BRIEF:
Your task is to copy each line of the records that includes the string "FcGoogle".

***** THE RECORDS *****

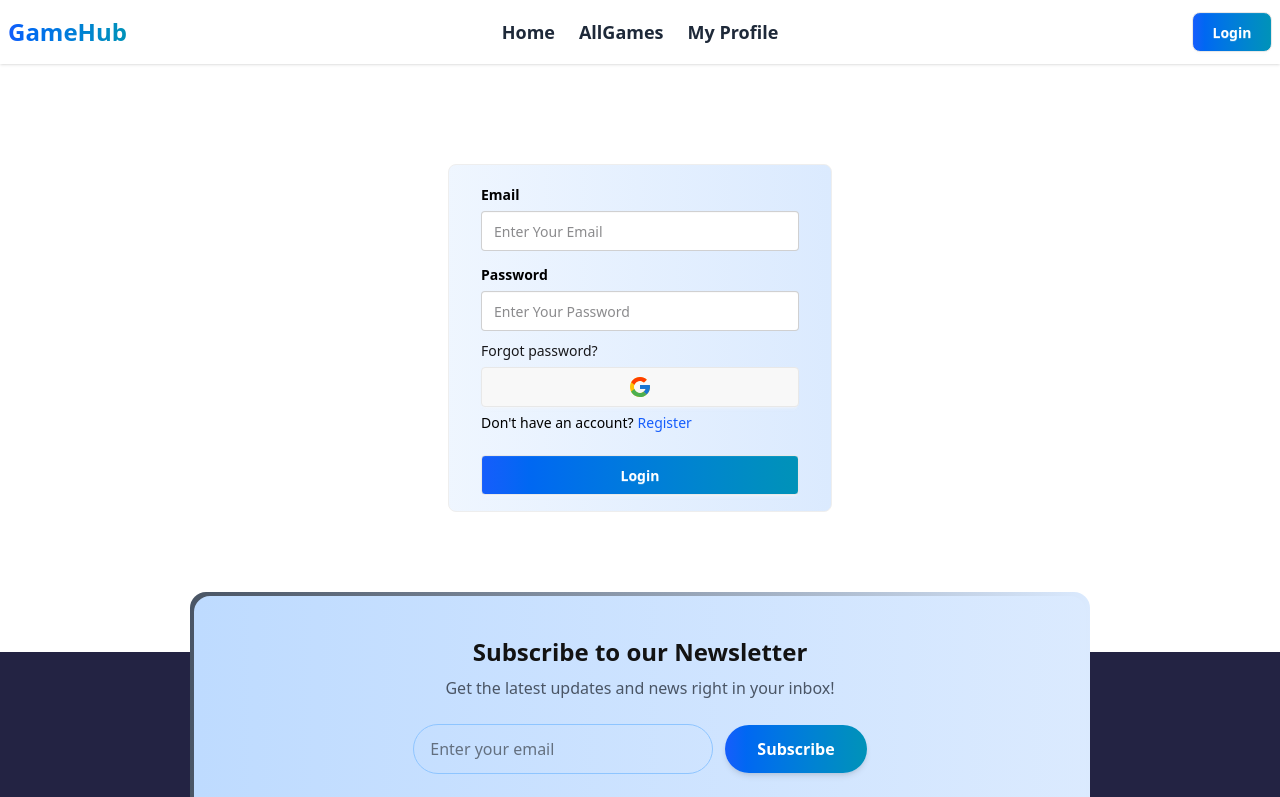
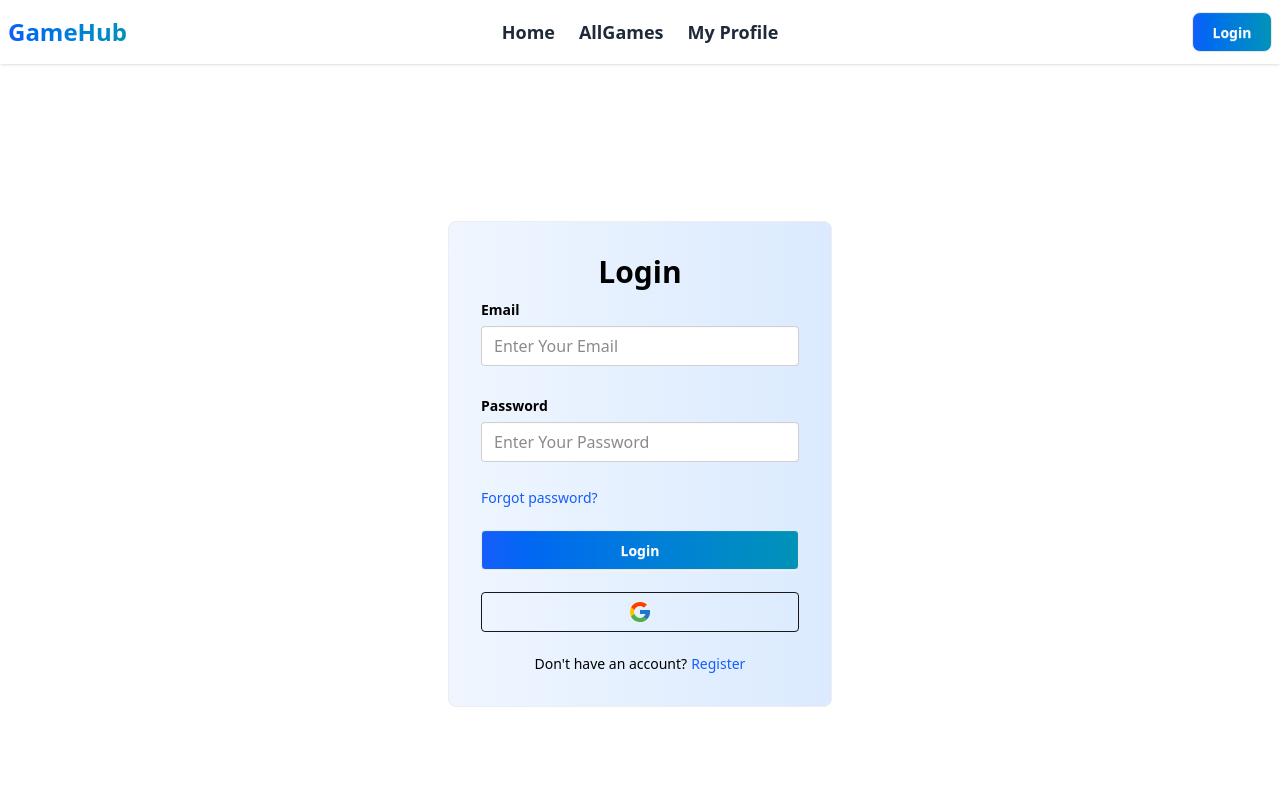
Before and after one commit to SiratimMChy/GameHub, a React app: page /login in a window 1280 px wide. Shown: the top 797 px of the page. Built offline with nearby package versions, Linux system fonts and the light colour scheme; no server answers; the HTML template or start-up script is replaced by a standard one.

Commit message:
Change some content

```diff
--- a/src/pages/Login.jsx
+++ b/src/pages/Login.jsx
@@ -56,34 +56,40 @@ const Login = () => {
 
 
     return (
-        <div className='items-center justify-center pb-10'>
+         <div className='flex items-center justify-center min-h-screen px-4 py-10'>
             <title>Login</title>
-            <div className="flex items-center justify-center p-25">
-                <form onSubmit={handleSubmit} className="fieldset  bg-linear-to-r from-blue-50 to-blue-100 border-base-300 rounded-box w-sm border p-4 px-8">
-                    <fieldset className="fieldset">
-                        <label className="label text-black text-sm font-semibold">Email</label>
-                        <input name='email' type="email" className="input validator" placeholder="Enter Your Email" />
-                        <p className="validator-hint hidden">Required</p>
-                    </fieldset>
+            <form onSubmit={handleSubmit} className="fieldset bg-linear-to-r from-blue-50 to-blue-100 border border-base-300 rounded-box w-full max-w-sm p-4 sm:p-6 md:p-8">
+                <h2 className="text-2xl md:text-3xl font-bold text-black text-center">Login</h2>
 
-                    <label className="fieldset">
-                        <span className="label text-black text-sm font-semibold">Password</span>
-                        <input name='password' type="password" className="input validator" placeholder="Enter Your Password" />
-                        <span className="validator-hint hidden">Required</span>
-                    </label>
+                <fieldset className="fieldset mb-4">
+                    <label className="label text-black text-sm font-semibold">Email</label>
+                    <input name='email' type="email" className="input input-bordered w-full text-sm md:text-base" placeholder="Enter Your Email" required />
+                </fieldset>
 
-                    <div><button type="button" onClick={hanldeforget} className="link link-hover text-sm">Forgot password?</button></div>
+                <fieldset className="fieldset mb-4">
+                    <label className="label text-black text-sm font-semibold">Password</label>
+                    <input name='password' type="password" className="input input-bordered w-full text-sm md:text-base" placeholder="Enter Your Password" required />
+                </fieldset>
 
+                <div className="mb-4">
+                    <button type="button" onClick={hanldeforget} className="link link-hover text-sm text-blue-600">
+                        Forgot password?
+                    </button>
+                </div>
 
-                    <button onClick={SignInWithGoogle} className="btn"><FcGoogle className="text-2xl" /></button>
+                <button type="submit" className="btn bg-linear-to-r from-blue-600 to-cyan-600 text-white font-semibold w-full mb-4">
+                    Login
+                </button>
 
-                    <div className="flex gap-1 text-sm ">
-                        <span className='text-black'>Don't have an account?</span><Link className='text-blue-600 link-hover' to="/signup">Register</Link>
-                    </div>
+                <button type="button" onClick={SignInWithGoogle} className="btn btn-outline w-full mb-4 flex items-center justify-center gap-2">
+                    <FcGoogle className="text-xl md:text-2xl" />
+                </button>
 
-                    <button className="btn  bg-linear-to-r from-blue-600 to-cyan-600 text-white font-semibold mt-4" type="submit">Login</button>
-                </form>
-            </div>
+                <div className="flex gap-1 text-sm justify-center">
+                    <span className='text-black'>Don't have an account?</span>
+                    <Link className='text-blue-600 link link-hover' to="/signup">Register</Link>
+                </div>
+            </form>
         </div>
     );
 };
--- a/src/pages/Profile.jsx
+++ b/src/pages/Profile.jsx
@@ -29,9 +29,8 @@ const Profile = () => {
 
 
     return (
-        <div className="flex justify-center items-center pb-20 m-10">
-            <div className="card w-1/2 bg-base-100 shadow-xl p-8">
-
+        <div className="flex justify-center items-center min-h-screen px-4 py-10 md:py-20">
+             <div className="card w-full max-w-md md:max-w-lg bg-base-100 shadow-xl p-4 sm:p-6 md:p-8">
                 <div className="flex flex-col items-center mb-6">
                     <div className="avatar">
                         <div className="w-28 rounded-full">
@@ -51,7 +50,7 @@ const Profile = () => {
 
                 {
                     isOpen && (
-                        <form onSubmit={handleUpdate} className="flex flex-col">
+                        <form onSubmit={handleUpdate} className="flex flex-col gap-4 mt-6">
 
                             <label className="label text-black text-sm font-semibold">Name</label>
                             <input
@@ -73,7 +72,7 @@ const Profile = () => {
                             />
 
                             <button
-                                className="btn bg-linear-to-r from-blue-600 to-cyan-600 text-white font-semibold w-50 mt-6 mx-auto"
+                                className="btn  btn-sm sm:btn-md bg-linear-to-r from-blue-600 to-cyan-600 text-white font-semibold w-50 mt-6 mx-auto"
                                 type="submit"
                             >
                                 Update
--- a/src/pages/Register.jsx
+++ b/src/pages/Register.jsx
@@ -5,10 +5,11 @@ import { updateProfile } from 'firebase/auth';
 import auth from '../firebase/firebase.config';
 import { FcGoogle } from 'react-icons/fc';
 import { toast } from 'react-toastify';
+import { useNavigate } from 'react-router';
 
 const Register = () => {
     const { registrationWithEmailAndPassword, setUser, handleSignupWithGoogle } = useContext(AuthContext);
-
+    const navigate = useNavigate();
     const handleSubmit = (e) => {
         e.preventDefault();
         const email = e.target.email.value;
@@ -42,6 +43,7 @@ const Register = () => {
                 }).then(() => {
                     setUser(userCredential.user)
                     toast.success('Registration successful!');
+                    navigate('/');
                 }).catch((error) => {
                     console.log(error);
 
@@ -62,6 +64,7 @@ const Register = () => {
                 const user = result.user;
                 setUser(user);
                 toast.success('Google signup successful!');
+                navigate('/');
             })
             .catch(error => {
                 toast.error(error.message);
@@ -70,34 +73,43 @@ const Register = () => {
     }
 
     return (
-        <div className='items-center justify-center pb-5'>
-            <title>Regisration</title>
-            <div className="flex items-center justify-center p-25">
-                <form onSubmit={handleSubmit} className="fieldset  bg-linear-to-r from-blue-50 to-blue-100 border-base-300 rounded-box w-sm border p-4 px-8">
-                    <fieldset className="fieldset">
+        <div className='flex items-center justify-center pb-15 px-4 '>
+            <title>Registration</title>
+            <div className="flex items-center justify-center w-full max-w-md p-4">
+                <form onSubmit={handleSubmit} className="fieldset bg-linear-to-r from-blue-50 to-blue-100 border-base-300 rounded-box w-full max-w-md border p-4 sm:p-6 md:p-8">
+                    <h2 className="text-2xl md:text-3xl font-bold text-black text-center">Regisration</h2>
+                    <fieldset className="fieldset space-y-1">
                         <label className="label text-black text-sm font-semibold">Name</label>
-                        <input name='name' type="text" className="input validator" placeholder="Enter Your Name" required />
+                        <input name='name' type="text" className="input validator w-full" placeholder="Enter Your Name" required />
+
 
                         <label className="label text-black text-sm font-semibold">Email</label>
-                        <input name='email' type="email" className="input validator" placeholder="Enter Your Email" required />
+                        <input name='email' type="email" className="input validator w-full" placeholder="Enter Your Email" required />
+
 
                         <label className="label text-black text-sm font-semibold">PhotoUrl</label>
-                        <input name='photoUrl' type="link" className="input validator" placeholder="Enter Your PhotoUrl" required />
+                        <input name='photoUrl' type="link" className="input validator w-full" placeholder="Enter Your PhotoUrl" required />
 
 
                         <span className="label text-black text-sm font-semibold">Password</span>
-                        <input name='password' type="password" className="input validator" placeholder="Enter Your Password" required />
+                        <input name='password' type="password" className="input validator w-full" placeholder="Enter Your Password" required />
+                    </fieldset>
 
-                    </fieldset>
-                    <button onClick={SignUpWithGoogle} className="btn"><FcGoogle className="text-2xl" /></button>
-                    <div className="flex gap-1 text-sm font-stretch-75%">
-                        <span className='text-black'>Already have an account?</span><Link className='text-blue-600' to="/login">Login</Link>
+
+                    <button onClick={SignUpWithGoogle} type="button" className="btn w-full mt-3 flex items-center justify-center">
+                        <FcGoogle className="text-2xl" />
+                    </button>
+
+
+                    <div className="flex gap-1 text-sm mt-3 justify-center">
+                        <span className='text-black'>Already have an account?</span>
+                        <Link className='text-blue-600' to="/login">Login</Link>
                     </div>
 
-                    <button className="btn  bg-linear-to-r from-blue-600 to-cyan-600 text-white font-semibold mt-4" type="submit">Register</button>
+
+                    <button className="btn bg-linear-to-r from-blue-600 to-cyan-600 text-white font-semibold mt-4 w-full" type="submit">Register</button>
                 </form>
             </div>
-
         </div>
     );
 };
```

*****

YOUR RESPONSE:
-                    <button onClick={SignInWithGoogle} className="btn"><FcGoogle className="text-2xl" /></button>
+                    <FcGoogle className="text-xl md:text-2xl" />
 import { FcGoogle } from 'react-icons/fc';
-                    <button onClick={SignUpWithGoogle} className="btn"><FcGoogle className="text-2xl" /></button>
+                        <FcGoogle className="text-2xl" />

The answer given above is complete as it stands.